- The empty tomb;
- The beliefs of Jesus’ friends that He had risen and appeared to them; and
- The conversion of Jesus’ foe Saul (later the Apostle Paul) because he believed Jesus had risen and appeared to him.
Historians must construct a scenario that best accounts for these facts. It’s like working on a puzzle. Just as the completion of the puzzle employs all the pieces without forcing certain ones to fit where they do not go, the best historical explanation employs all of the known facts without forcing any of them to fit.
We know that Jesus was arrested and crucified. This would have placed emotional stress on His disciples and might have made them candidates for hallucinations. The first fact, Jesus’ death, is not in question. And hallucinations do not explain the second fact: how the tomb became vacated. Hallucinations can only partially explain the third fact. Since hallucinations are a private phenomenon, this could explain an appearance to a disciple who may have been stricken with guilt and grief. Most of the reported appearances, however, were to groups, which cannot see the same hallucination. Hallucinations are like dreams. I could not wake my wife in the middle of the night and say, “Honey, I’m dreaming we’re in Hawaii. Go back to sleep and join me in my dream.” So, the hallucination theory strains the third fact tremendously to make it fit. And it cannot at all explain the fourth fact, since Jesus’ foes would not have been grieving over His death and would not have been candidates for hallucinations.
Reburial by Disciples?
As mentioned earlier, claims were made this past spring that the family tomb of Jesus had been discovered. The documentary proposed that Jesus’ disciples had taken His body from the tomb of Joseph of Arimathea and reburied it in His family tomb. This proposal easily accounts for the first and second facts—Jesus’ death by crucifixion and the empty tomb. However, it cannot explain the third and fourth. For if the disciples knew the location of the skeletal remains of Jesus, why would they proclaim He had been raised bodily as the earliest Christians taught? The fourth fact, the conversion of an adversary such as Saul, is likewise left unexplained. A reburied or stolen body would have been one of the first things suspected by Christ’s adversaries.
The resurrection accounts for all four facts without forcing any of them like misplaced puzzle pieces. In fact, we have exactly what we would expect if Jesus rose from the dead: reports of His death by crucifixion, which also appear in the writings of non-Christian historians of the period; His empty tomb; and His resurrection appearances to friends and foes alike.

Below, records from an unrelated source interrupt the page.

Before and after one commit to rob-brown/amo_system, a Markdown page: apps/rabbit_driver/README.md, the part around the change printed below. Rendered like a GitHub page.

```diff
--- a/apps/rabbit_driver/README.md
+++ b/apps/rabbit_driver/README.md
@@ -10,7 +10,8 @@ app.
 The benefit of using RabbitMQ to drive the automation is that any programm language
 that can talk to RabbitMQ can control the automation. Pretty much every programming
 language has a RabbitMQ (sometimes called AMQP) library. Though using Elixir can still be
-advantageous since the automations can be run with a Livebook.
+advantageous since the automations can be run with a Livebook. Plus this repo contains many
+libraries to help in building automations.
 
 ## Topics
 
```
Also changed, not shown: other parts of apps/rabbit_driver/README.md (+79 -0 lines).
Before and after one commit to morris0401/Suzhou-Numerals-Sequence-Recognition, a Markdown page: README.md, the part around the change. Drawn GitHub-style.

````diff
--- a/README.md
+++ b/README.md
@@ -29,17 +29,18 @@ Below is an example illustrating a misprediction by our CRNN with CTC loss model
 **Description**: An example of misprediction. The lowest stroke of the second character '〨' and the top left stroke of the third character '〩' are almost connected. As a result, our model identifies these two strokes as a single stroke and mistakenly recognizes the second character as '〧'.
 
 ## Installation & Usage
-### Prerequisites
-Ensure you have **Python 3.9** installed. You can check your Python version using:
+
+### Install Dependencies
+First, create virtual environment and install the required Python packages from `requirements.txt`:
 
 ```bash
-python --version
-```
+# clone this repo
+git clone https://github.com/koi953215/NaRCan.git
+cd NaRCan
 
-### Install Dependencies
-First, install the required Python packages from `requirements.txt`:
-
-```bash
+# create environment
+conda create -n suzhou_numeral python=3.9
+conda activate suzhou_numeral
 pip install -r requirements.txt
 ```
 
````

These facts are granted even by most skeptical scholars who do not believe the Bible was inspired by God because the evidence is so compelling. Even a Roman historian named Tacitus and a Jewish historian named Josephus reported Jesus’ death by crucifixion. Paul’s conversion is reported by early sources and eyewitness sources. The claim of Jesus’ disciples that He had been raised and had appeared to them is preserved in an ancient oral tradition that predates all of the New Testament writings and can be traced with certainty to the Jerusalem Church within just a few years of Jesus’ crucifixion. Some writings outside of the New Testament report that the Jewish leaders were claiming Jesus’ disciples had stolen His body—but why would they say this if His bones were in the family tomb? So even Jesus’ enemies have assisted modern historians.

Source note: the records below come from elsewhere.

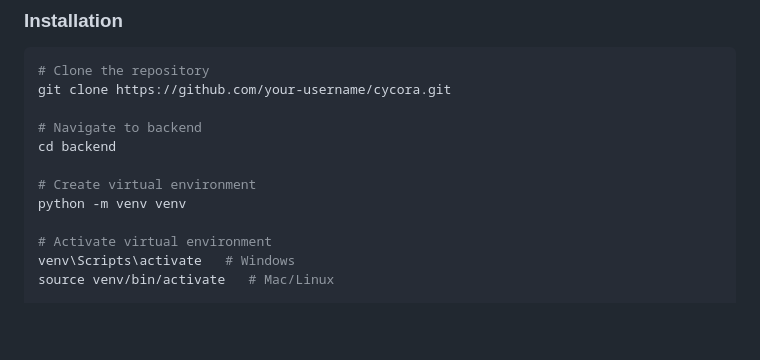
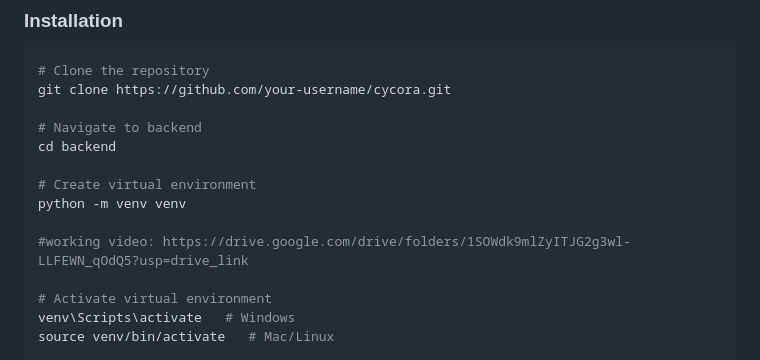
Before and after one commit to miiiah/cycora, a Markdown page: README.md, the part around the change. GitHub-like rendering; blank space fills up the shorter version.

Commit message:
Add video link to README for virtual environment setup
Added a link to a working video for reference.

```diff
--- a/README.md
+++ b/README.md
@@ -122,6 +122,8 @@ cd backend
 
 # Create virtual environment
 python -m venv venv
+
+#working video: https://drive.google.com/drive/folders/1SOWdk9mlZyITJG2g3wl-LLFEWN_qOdQ5?usp=drive_link
 
 # Activate virtual environment
 venv\Scripts\activate   # Windows
```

Weighing scenarios as above is not always so simple, but it can be an enlightening exercise. I am personally encouraged to see that the resurrection of Jesus, which I long believed by faith only, is strongly supported by the conclusions of sound historical investigation. This sets Christianity apart from other religions. Jesus based the truth of His teachings about Himself—and how you and I can know God—on His resurrection. This is an audacious test that could be passed only if Almighty God raised His Son from the grave.